When Kofi Kingston lost the WWE Championship to Brock Lesnar in an 8-second match on the Fox TV premiere of Smackdown, a lot of fans were pretty upset. When Brock Lesnar then left for Raw with the belt, it became clear that Kofi wasn’t getting anywhere near it anytime soon. Over time, we all just had to accept that the story of Kofi’s WWE Championship run is over, no matter how abrupt was its ending.
In an appearance on Cory Graves’ WWE Podcast After the Bell, Kofi does his best to put a positive spin on the whole thing, making it pretty clear that he’s just had to accept it as well (transcript via WrestlingInc):
It wasn’t up to me but I have said this on a few different interviews, it kind of is what it is. You show up to work and find out what you are doing and you kind of do it, so, this is weird too. A lot of people will be on my social media and saying, “Well, Kofi, you are out there and you are acting like you don’t care. Did you forget that you were the world champion?” I’m like, well, look, you are asking my on-screen character to be angry as if it’s my real character. I think it’s one of those things where it kind of is what it is.
He goes on to point out that between the nature of his character and how badly he lost, WWE hasn’t given him the storytelling tools he’d need to keep the rivalry going:
In reality, I am on screen, I am a good guy. I lost in eight seconds, so as far as making a case for a rematch what would my character have to say? Give me another shot Brock, I lost in eight seconds but I’ll get you next time!

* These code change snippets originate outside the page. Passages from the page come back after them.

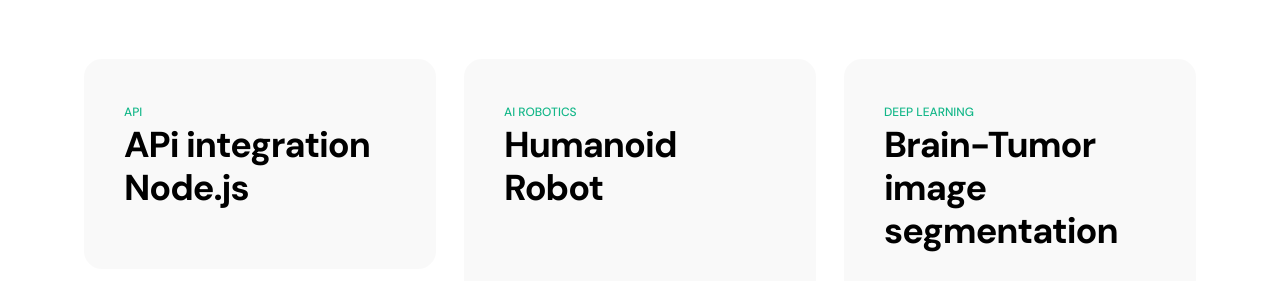
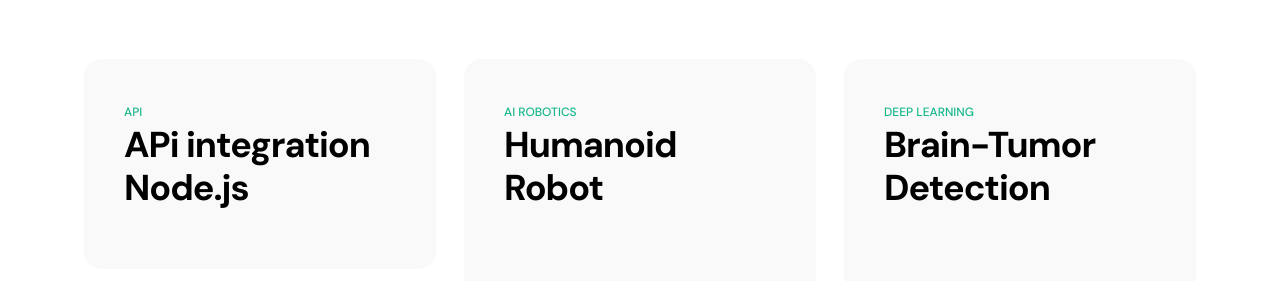
Before and after one commit to MuhammadTayyab88/Muhammad_Tayyab_Portfolio, a plain HTML site: page index.html in a window 1280 px wide. Shown: the part 1540-1821 px from the top of the page. Drawn offline with Linux system fonts and the light colour scheme; grey boxes are pictures that could not be loaded.

Commit message:
Update index.html

```diff
--- a/index.html
+++ b/index.html
@@ -230,7 +230,7 @@
                             <div class="projects-info">
                                 <small class="projects-tag">Deep Learning</small>
 
-                                <h3 class="projects-title">Brain-Tumor image segmentation</h3>
+                                <h3 class="projects-title">Brain-Tumor Detection</h3>
                             </div>
 
                             <a href="images/braintum.png" class="popup-image">
```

You’re asking my real-life character to take on this anger and be mad with the way it happened on-screen, but for me personally, I have always approached this business as somebody who is always trying to move forward. You can’t dwell on one day. There have been a lot of days where they have been negative for a lack of a better term but if you dwell on those you are miserable and you don’t want to come to work, but I’m just trying to push forward.
It’s pretty clear that however disrespected he might feel by WWE’s handling of the end of his Championship run, he’s not the kind of guy who’s going to get too vitriolic toward his employers, and certainly not on an official WWE podcast. He’d rather focus on the positive and move toward the future:
I think it’s more important to always try to put a foot forward; always try climbing mountains and keep on setting records and keep on doing positive things in this industry because it doesn’t last forever. I feel like it is a waste of time to dwell on the negative aspects of things so that is where I am at with that whole situation. I appreciate the passion that people have, but I am puzzled at some of the anger people have towards me because I am not the one who is making those decisions. It is what it is.